sat at dinner, "Sire, remember the Athenians." And now, at
length, his vengeance was at hand.
Mardonius, one of the king's generals, was ordered to invade
Greece and to bring back with him to Susa the Athenians who
had dared to destroy Sardis.
So Mardonius crossed the Hellespont, and began to march
through Thrace and Macedonia. His fleet, with part of his
army, was to meet him later, beyond the perilous promontory
of Mount Athos.
The country through which Mardonius marched was wild, and
inhabited by rough and savage tribes. These tribes attacked
the Persian troops so fiercely that more than half of them
were slain. Meanwhile the fleet had encountered a terrible
storm, and three hundred ships were dashed to pieces upon
the rocks near Mount Athos, while twenty thousand were
When Mardonius heard of this terrible disaster he knew that
his troops would not now be strong enough to invade Greece.
So he went back to Persia.
But Darius was as determined as ever to punish the
Athenians. He spent two years in preparations, and then,
 before he set out for Greece, he sent heralds to the
different states, demanding from each earth and water. To
give earth to the great king was to acknowledge him as ruler
of their land, to give water was to own that he was monarch
of the sea.
Many of the states were afraid to refuse, and sent the earth
and water which Darius demanded, but among these was neither
Athens nor Sparta.
So indignant were these two cities that a barbarian, as they
called Darius, should send such a demand to the free States
of Greece, that they treated his heralds with scant
courtesy. The Athenians flung the messenger who came to
their city into a deep pit, while he who went to Sparta was
tossed into a well and told that there he would find the
earth and water that his king desired.
In the spring of 490 B.C. Darius sent the army and fleet
that he had assembled, across the Ægean Sea to the island
of Euboea. Here there was a city named Eretria, whose
inhabitants had shared in the destruction of Sardis. The
Persians plundered the city and took its chief citizens
prisoners, loading them with chains.
Flushed with victory, the army then crossed over to Attica
and landed near the plain of Marathon. There where
"The mountains look on Marathon,
And Marathon looks on the sea,"
a great battle was fought between the Greeks and the
Hippias, the tyrant who had fled from Athens many years
before, had been living under the protection of Darius and
was now with the Persian army. It is said that it was he
who had advised the enemy to land at Marathon.
The army of Darius was much larger than that of the
Athenians, for it was one hundred thousand strong, while the

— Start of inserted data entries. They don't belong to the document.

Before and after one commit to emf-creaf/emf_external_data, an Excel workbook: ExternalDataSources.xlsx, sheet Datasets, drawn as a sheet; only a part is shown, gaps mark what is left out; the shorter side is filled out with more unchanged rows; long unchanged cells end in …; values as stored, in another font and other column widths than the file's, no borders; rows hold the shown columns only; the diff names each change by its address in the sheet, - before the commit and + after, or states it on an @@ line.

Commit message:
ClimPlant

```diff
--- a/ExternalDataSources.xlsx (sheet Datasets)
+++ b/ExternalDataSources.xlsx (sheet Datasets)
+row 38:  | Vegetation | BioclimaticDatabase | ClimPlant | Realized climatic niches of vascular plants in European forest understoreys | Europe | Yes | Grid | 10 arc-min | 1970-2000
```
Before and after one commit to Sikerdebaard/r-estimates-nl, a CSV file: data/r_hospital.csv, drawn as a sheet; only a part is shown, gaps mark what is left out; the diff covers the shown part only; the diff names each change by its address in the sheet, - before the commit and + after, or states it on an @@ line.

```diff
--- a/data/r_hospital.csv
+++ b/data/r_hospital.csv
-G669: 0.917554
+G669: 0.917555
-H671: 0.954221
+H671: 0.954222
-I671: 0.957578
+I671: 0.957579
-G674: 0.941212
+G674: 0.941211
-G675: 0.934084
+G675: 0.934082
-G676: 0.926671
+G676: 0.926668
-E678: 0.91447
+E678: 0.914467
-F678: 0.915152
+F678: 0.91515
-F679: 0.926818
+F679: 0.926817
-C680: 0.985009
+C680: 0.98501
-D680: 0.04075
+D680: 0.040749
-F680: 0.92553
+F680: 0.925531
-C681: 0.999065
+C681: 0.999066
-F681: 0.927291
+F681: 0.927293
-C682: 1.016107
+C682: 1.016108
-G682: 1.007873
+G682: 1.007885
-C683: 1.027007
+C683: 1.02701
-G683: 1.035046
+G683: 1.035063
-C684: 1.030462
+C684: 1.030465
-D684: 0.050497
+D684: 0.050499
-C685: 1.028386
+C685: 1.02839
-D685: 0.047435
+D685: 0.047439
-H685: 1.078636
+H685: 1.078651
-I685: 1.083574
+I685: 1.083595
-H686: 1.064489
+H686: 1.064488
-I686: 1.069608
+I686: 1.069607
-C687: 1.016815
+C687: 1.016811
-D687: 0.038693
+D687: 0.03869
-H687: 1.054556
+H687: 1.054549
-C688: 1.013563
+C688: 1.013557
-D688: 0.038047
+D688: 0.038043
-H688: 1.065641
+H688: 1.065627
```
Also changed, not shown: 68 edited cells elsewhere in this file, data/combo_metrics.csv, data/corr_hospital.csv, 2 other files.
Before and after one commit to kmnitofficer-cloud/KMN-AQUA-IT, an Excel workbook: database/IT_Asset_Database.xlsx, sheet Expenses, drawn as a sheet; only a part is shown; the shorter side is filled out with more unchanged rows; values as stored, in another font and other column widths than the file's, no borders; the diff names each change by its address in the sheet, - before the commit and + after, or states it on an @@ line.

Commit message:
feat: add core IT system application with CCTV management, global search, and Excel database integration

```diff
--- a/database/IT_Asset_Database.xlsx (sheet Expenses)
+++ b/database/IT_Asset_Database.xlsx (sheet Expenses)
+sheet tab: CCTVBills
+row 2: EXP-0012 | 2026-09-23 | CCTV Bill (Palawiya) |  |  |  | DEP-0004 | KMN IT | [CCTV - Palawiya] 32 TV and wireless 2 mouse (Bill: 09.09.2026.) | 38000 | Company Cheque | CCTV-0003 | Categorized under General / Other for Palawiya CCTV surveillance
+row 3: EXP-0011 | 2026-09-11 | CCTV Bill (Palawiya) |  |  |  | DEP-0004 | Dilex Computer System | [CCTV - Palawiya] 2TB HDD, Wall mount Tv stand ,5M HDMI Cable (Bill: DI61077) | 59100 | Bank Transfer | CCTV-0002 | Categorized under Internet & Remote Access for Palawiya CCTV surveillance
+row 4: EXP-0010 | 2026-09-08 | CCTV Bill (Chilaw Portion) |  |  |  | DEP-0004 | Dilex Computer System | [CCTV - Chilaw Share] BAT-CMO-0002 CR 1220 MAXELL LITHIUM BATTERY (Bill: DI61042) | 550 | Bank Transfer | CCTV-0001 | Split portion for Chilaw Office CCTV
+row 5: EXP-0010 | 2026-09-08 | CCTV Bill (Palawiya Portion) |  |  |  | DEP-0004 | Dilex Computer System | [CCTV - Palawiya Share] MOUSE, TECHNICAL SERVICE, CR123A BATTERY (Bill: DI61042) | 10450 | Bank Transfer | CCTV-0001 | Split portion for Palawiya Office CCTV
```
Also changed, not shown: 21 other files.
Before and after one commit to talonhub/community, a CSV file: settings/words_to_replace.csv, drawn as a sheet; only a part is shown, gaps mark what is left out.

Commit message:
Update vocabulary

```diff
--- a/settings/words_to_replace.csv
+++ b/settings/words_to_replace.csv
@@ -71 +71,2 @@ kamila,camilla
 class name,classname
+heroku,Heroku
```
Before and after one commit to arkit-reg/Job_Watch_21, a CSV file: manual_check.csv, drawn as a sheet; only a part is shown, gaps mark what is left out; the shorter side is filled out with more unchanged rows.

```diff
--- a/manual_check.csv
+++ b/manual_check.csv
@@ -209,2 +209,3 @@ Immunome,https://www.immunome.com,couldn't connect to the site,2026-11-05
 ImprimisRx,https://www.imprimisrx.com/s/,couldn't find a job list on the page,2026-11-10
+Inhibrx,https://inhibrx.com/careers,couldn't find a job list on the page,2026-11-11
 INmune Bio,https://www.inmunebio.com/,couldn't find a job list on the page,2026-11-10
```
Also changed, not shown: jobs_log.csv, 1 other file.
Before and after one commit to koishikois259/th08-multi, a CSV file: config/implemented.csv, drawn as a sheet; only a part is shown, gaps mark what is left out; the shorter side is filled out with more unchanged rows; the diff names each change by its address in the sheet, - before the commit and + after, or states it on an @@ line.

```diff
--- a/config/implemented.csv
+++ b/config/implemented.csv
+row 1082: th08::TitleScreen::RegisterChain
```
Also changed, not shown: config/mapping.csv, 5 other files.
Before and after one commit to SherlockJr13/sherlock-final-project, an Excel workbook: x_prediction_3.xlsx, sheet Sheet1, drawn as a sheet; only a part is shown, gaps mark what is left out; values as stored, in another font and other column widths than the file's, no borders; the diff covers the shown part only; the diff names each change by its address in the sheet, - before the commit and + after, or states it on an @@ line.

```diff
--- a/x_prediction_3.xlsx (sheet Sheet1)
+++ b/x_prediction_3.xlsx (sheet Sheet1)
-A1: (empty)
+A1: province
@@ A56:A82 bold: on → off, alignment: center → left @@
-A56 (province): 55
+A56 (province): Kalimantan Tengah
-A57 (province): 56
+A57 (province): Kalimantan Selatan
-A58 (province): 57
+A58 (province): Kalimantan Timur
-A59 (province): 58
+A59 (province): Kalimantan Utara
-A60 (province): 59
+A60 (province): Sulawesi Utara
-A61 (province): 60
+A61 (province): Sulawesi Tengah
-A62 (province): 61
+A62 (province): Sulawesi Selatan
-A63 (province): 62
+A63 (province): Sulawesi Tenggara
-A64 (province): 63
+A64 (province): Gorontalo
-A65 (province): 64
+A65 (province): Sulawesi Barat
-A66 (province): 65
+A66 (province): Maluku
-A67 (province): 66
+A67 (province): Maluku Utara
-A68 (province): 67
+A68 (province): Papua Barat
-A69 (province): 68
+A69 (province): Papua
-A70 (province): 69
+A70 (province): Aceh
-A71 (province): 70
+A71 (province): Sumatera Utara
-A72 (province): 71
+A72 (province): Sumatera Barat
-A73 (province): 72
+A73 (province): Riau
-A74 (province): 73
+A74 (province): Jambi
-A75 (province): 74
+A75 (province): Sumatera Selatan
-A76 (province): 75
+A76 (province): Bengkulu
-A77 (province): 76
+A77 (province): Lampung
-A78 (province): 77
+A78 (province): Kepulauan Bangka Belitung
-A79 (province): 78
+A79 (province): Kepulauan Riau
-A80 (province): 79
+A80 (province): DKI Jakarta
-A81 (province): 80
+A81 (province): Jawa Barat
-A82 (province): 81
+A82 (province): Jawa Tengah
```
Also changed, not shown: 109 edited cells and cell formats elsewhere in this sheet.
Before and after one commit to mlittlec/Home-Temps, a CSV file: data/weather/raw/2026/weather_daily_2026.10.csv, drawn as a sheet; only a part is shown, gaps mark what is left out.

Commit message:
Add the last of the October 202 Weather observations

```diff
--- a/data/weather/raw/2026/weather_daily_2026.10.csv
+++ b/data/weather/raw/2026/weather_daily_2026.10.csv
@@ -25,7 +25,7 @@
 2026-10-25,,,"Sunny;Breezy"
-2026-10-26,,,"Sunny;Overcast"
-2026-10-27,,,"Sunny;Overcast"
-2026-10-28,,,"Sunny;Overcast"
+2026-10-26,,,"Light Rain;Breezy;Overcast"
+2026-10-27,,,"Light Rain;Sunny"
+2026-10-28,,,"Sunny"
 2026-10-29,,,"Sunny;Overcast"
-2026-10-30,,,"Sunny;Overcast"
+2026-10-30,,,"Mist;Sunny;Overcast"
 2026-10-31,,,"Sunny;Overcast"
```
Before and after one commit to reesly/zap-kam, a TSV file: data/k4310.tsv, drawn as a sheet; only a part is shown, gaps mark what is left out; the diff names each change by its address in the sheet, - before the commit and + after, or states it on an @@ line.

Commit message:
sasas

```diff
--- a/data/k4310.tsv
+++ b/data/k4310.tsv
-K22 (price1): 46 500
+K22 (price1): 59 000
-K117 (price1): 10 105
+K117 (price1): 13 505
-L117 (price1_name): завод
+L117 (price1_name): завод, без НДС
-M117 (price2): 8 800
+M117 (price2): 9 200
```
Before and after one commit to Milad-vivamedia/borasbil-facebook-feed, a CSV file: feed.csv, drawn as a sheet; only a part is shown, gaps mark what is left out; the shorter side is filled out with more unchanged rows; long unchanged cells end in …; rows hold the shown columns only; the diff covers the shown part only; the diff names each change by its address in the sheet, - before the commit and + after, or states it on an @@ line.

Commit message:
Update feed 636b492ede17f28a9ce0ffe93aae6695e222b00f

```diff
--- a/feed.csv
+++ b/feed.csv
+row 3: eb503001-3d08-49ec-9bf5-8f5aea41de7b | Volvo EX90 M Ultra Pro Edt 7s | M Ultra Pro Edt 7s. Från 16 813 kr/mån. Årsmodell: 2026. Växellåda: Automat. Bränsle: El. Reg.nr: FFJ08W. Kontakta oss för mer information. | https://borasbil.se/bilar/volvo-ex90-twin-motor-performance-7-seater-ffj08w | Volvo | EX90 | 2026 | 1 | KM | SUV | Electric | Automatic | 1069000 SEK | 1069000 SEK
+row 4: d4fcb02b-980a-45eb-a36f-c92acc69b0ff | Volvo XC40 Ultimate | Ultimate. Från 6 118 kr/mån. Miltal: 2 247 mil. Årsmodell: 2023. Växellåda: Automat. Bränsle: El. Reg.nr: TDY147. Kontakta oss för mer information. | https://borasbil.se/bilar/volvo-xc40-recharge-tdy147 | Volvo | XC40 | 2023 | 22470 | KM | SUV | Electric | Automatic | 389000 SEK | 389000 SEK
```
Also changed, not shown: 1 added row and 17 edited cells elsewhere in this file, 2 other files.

Greeks numbered only about ten thousand trained soldiers.
 The Greeks were commanded by ten generals. If they did not
agree how to attack the enemy or how to defend themselves,
they consulted one of the archons called the polemarch, or
commander-in-chief. The polemarch at this time was
Callimachus. But the glory of the victory of Marathon
belongs not to Callimachus but to the general Miltiades.
It was Miltiades who had urged the Greeks to break up the
bridge of boats at the Danube and to leave Darius to his
fate, and he had ever rebelled against the lordship of the
Persian king. He had done all he could to encourage the
Ionian revolt, and when it was crushed he fled to Athens, to
which city he belonged.
When the Persians landed at Marathon the ten Greek generals
met together to decide how best they might defend their
country. Five of them, among whom Miltiades was the most
urgent, wished to march at once to Marathon to attack the
enemy. But the other five were more timid, and said that it
would be better to wait until they were joined by the other
Greek States before they risked a battle.
Then Miltiades rose in the council of war to beg Callimachus
to give his vote for war without delay. So sure was he of
success that his eagerness decided the polemarch to give his
vote as Miltiades wished. Thus it was settled that the army
should march to Marathon without delay.
At this time an army was usually drawn up for battle in
three divisions—the right wing, the left wing, and the
On the field of Marathon, Miltiades made his wings as deep
as possible, but as his army was small, this left his centre
less strong than that of the enemy.